Turkey's Erdogan vows country will defy economic threats as United States tensions escalate

U.S. President Donald Trump on Friday said the United States was not going to take Turkey's detention of U.S. Christian pastor Andrew Brunson "sitting down", a day after his Treasury chief said Washington could hit Ankara with further sanctions.

It also forecast that inflation will peak at 22 percent over the next four months and said the weakening lira was putting pressure on the indebted corporate sector and had considerably increased the funding risk for Turkey's banks.

President Donald Trump doubled tariffs on Turkish metals exports to the United States last week prompting Turkey, which says it will not bow to threats, to raise tariffs on USA cars, alcohol and tobacco by the same amount on Wednesday.

USA authorities have rebuffed efforts by Turkey for the extradition of Gülen, who lives in Pennsylvania.

Brunson was charged with terror offenses by a Turkish court and has been held since October 2016.

Also worrying investors has been President Recep Tayyip Erdogan's refusal to allow the central bank to raise interest rates to support the currency, as experts say it should. Erdogan previously suggested a swap in which Brunson is released in exchange for Gulen, though US officials have said Turkey must present convincing evidence for any extradition proceeding to be considered.

In retaliation, Turkey on Wednesday imposed tariffs on certain US goods.

Turkey and the USA are now experiencing rocky relations following Washington's imposition of sanctions on two government ministers for not releasing American pastor Andrew Brunson, who faces terrorism-related charges in Turkey.

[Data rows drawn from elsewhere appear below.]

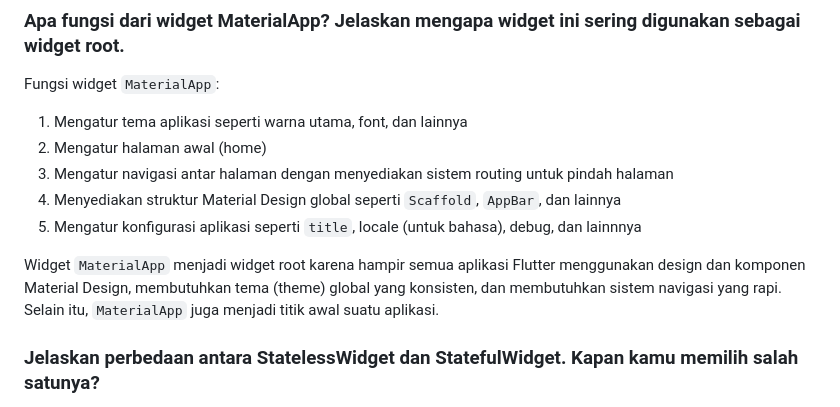
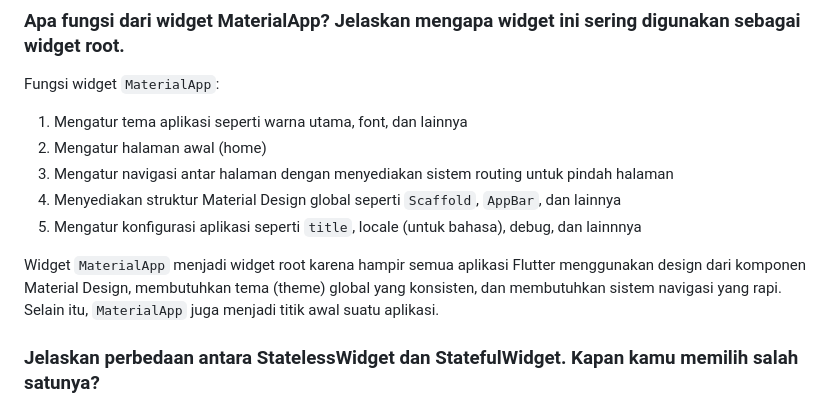
Before and after one commit to hyude/ini-sportstation-mobile, a Markdown page: ini_sportstation/README.md, the part around the change. Rendered like a GitHub page.

Commit message:
Fix typo pada README.md

```diff
--- a/ini_sportstation/README.md
+++ b/ini_sportstation/README.md
@@ -141,7 +141,7 @@ Fungsi widget `MaterialApp`:
 4. Menyediakan struktur Material Design global seperti `Scaffold`, `AppBar`, dan lainnya
 5. Mengatur konfigurasi aplikasi seperti `title`, locale (untuk bahasa), debug, dan lainnnya
 
-Widget `MaterialApp` menjadi widget root karena hampir semua aplikasi Flutter menggunakan design dan komponen Material Design, membutuhkan tema (theme) global yang konsisten, dan membutuhkan sistem navigasi yang rapi. Selain itu, `MaterialApp` juga menjadi titik awal suatu aplikasi.
+Widget `MaterialApp` menjadi widget root karena hampir semua aplikasi Flutter menggunakan design dari komponen Material Design, membutuhkan tema (theme) global yang konsisten, dan membutuhkan sistem navigasi yang rapi. Selain itu, `MaterialApp` juga menjadi titik awal suatu aplikasi.
 
 ### Jelaskan perbedaan antara StatelessWidget dan StatefulWidget. Kapan kamu memilih salah satunya?
 `StatelessWidget` adalah widget yang tidak memiliki state (keadaan) yang berubah setelah dibuat sehingga ketika sudah di-build, tampilannya akan selalu sama (statis). Sedangkan, `StatefulWidget` adalah widget yang memiliki state (keadaan) yang dapat berubah selama aplikasi berjalan, dan ketika state berubah, UI akan di-rebuild secara otomatis.
```
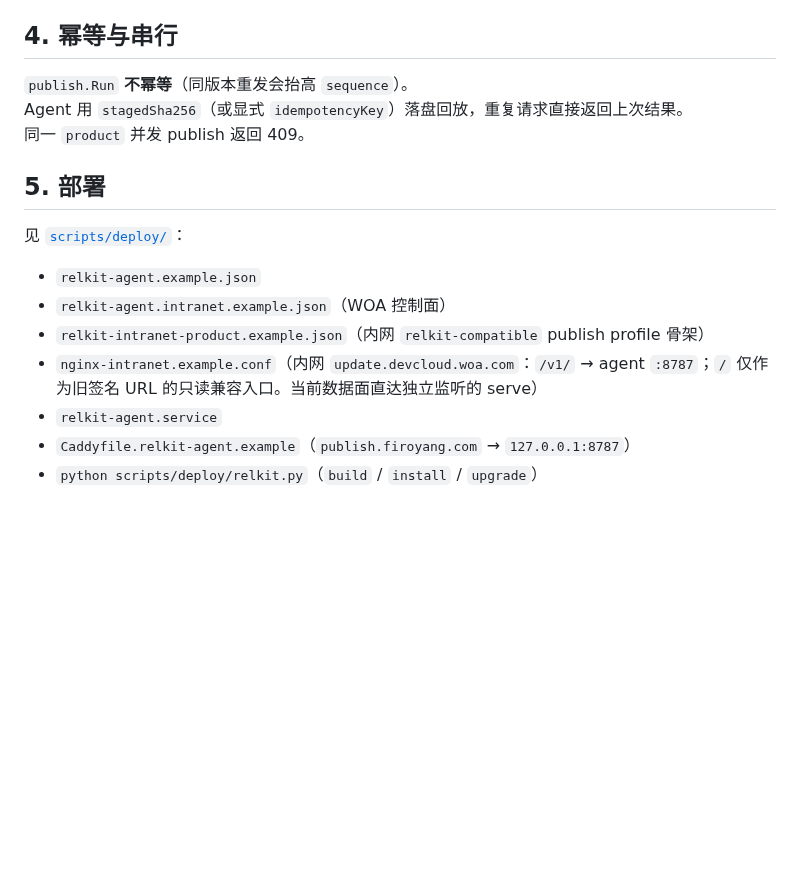
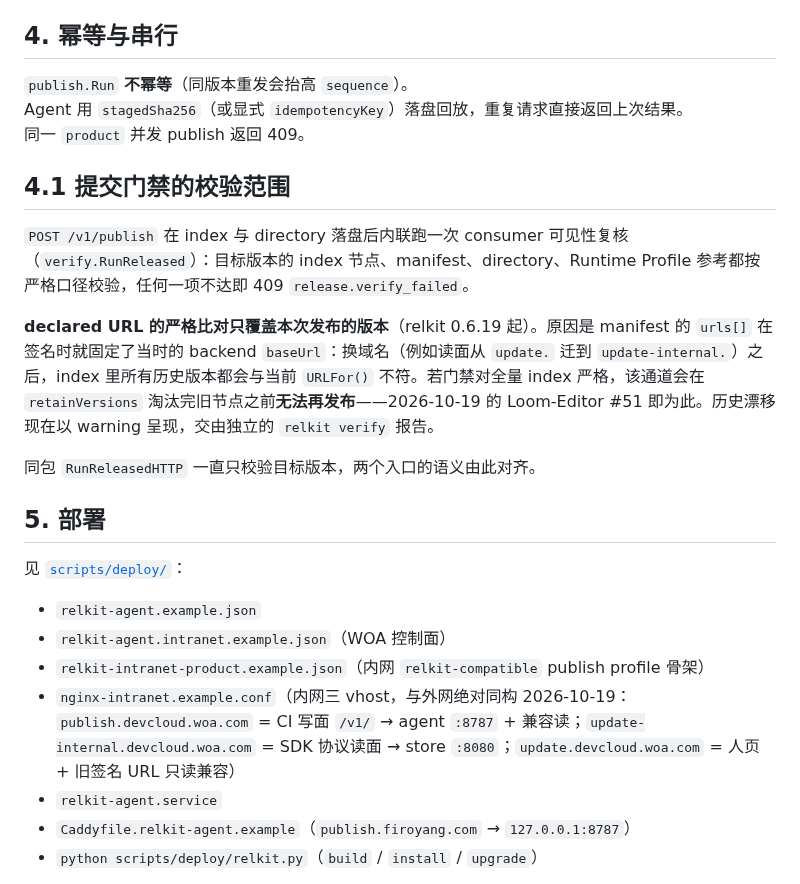
Before and after one commit to shichao402/relkit, a Markdown page: docs/design/publish-agent.md, the part around the change. GitHub-like rendering; blank space fills up the shorter version.

Commit message:
docs: record the release commit gate's version-scoped URL enforcement

```diff
--- a/docs/design/publish-agent.md
+++ b/docs/design/publish-agent.md
@@ -222,6 +222,20 @@ CI 默认走 `relkit staged-put`：多连接并发 PUT 各片。片大小与并
 Agent 用 `stagedSha256`（或显式 `idempotencyKey`）落盘回放，重复请求直接返回上次结果。
 同一 `product` 并发 publish 返回 409。
 
+## 4.1 提交门禁的校验范围
+
+`POST /v1/publish` 在 index 与 directory 落盘后内联跑一次 consumer 可见性复核
+（`verify.RunReleased`）：目标版本的 index 节点、manifest、directory、Runtime Profile
+参考都按严格口径校验，任何一项不达即 409 `release.verify_failed`。
+
+**declared URL 的严格比对只覆盖本次发布的版本**（relkit 0.6.19 起）。原因是 manifest 的
+`urls[]` 在签名时就固定了当时的 backend `baseUrl`：换域名（例如读面从 `update.` 迁到
+`update-internal.`）之后，index 里所有历史版本都会与当前 `URLFor()` 不符。若门禁对全量
+index 严格，该通道会在 `retainVersions` 淘汰完旧节点之前**无法再发布**——2026-10-19 的
+Loom-Editor #51 即为此。历史漂移现在以 warning 呈现，交由独立的 `relkit verify` 报告。
+
+同包 `RunReleasedHTTP` 一直只校验目标版本，两个入口的语义由此对齐。
+
 ## 5. 部署
 
 见 [`scripts/deploy/`](../../scripts/deploy/)：
@@ -229,7 +243,7 @@ Agent 用 `stagedSha256`（或显式 `idempotencyKey`）落盘回放，重复请
 - `relkit-agent.example.json`
 - `relkit-agent.intranet.example.json`（WOA 控制面）
 - `relkit-intranet-product.example.json`（内网 `relkit-compatible` publish profile 骨架）
-- `nginx-intranet.example.conf`（内网 `update.devcloud.woa.com`：`/v1/` → agent `:8787`；`/` 仅作为旧签名 URL 的只读兼容入口。当前数据面直达独立监听的 serve）
+- `nginx-intranet.example.conf`（内网三 vhost，与外网绝对同构 2026-10-19：`publish.devcloud.woa.com` = CI 写面 `/v1/` → agent `:8787` + 兼容读；`update-internal.devcloud.woa.com` = SDK 协议读面 → store `:8080`；`update.devcloud.woa.com` = 人页 + 旧签名 URL 只读兼容）
 - `relkit-agent.service`
 - `Caddyfile.relkit-agent.example`（`publish.firoyang.com` → `127.0.0.1:8787`）
 - `python scripts/deploy/relkit.py`（`build` / `install` / `upgrade`）
```
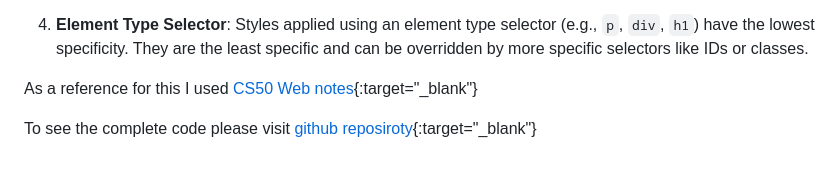
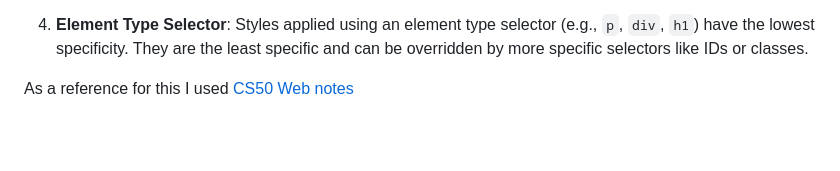
Before and after one commit to jdsuta/projects, a Markdown page: Imitating_Google/README.md, the part around one of its changes. GitHub-like rendering; blank space fills up the shorter version.

```diff
--- a/Imitating_Google/README.md
+++ b/Imitating_Google/README.md
@@ -139,10 +134,7 @@ The order of specificity is as follows:
 4. **Element Type Selector**: Styles applied using an element type selector (e.g., `p`, `div`, `h1`) have the lowest specificity. They are the least specific and can be overridden by more specific selectors like IDs or classes.
 
 
-As a reference for this I used [CS50 Web notes][cs50x-web]{:target="_blank"}
-
-To see the complete code please visit [github reposiroty][github-imitating-google]{:target="_blank"}
-
+As a reference for this I used [CS50 Web notes][cs50x-web]
 
 <!-- Specifications accomplished in this project:
 
```
Also changed, not shown: other parts of Imitating_Google/README.md (+0 -5 lines), wiki/README.md (+1 -8 lines).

The United States has imposed sanctions on two Turkish government ministers and doubled tariffs on Turkish steel and aluminum imports.

The rising tensions have caused the value of the lira to plunge by about a third of its value against the dollar since January. Turkey's dollar bonds fell, while the cost of insuring exposure to Turkish debt rose.

While the Brunson matter appeared far from being resolved, Turkish President Tayyip Erdogan got a shot in the arm from Qatar's Emir, who approved a package of economic projects, investments and deposits after the two met in Ankara.

The Committee of Concerned Scientists has compared the Brunson case to that of Serkan Golge, a NASA scientist who was arrested at the time of the coup attempt and was sentenced to more than seven years in prison for alleged links to Gulen's group.

Mr Trump later said in a tweet that the U.S. "will pay nothing" for Brunson's release, "but we are cutting back on Turkey!"

The fight between Turkey and the USA has escalated in recent weeks, with Brunson's detainment as a flashpoint.

The court in the western city of Izmir ruled that Brunson, who faces 35 years in jail if convicted, would remain under house arrest, his lawyer Cem Halavurt told AFP.

  • Eleanor Harrison